*** Task input
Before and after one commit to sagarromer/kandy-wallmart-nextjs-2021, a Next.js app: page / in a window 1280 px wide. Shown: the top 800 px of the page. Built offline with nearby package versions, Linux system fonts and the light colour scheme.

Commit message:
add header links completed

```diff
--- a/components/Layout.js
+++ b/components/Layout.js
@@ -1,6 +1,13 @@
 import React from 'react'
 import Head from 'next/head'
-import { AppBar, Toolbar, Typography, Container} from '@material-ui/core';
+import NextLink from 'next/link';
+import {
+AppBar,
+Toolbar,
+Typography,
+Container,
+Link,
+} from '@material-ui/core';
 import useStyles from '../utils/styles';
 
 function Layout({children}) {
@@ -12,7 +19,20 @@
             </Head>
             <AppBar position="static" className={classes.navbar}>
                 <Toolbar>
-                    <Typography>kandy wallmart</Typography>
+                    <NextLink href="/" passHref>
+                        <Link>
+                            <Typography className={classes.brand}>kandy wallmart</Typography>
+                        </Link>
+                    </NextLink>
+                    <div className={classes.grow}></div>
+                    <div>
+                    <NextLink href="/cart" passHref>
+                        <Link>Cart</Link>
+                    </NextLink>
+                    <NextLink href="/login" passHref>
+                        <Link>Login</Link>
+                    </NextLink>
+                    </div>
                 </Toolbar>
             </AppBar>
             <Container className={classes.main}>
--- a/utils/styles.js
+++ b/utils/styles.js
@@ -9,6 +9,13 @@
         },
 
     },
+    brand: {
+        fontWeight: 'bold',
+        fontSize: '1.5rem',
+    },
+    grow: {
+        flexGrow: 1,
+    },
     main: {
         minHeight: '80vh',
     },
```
******
**Problem to solve**
Search the records for the word "main". Copy every line that has it.

**Response below**
             <Container className={classes.main}>
     main: {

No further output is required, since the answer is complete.